**INSTRUCTIONS TO FOLLOW**
Give only the number of lines in these records that contain the word "function".

[Screenshot and code edit data]
◆ ◆ ◆ ◆ ◆
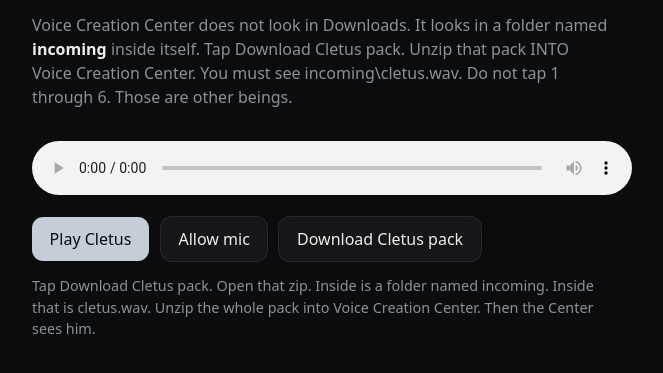
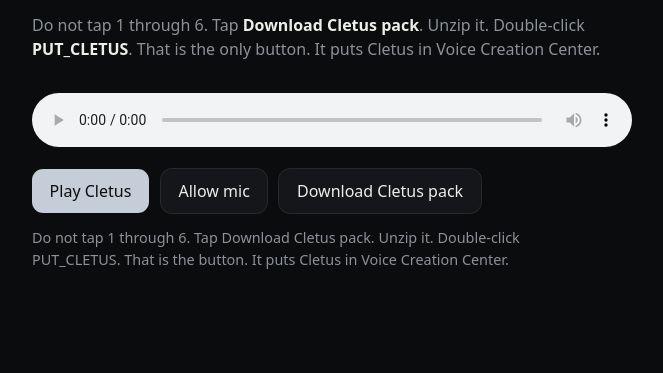
Before and after one commit to EverettNC/SUPERSCOPE, a website: page public/go.html in a window 1280 px wide. Shown: the part 125-498 px from the top of the page, without its empty margins (308-971 px from the left). Drawn offline with Linux system fonts and the light colour scheme.

Commit message:
PUT_CLETUS is the button. Zip seats Cletus in Voice Creation Center.

```diff
--- a/command.json
+++ b/command.json
@@ -1 +1 @@
-{"action":"speak","id":"zip-wav-1","code":"YRK1-HELP","text":"Tap Download Cletus pack. Open that zip. Inside is a folder named incoming. Inside that is cletus.wav. Unzip the whole pack into Voice Creation Center. Then the Center sees him."}
+{"action":"speak","id":"put-cletus-1","code":"YRK1-HELP","text":"Do not tap 1 through 6. Tap Download Cletus pack. Unzip it. Double-click PUT_CLETUS. That is the button. It puts Cletus in Voice Creation Center."}
--- a/public/go.html
+++ b/public/go.html
@@ -24,7 +24,7 @@ button, a.btn { font: inherit; cursor:pointer; border:0; border-radius:.7rem; mi
 <div class="wrap">
   <p class="brand">Scope</p>
   <h1>Cletus is here.</h1>
-  <p>Voice Creation Center does not look in Downloads. It looks in a folder named <strong style="color:var(--fg)">incoming</strong> inside itself. Tap Download Cletus pack. Unzip that pack INTO Voice Creation Center. You must see incoming\cletus.wav. Do not tap 1 through 6. Those are other beings.</p>
+  <p>Do not tap 1 through 6. Tap <strong style="color:var(--fg)">Download Cletus pack</strong>. Unzip it. Double-click <strong style="color:var(--fg)">PUT_CLETUS</strong>. That is the only button. It puts Cletus in Voice Creation Center.</p>
   <audio id="player" controls preload="auto" src="https://raw.githubusercontent.com/EverettNC/SUPERSCOPE/main/public/cletus/cletus.wav" style="width:100%;margin-top:1rem"></audio>
   <div class="row">
     <button class="primary" type="button" id="play" onclick="playCletus()">Play Cletus</button>
@@ -96,7 +96,7 @@ function poll() {
     .then(function () { setTimeout(poll, 2000); });
 }
 poll();
-say("Do not tap 1 through 6. Unzip the Cletus pack into Voice Creation Center. You must see a folder named incoming.");
+say("Do not tap 1 through 6. Download Cletus pack. Unzip it. Double-click PUT_CLETUS. That puts him in Voice Creation Center.");
 </script>
 </body>
 </html>
```
Also changed, not shown: 1 other file.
◆ ◆ ◆ ◆ ◆
**WRITTEN REPLY**
2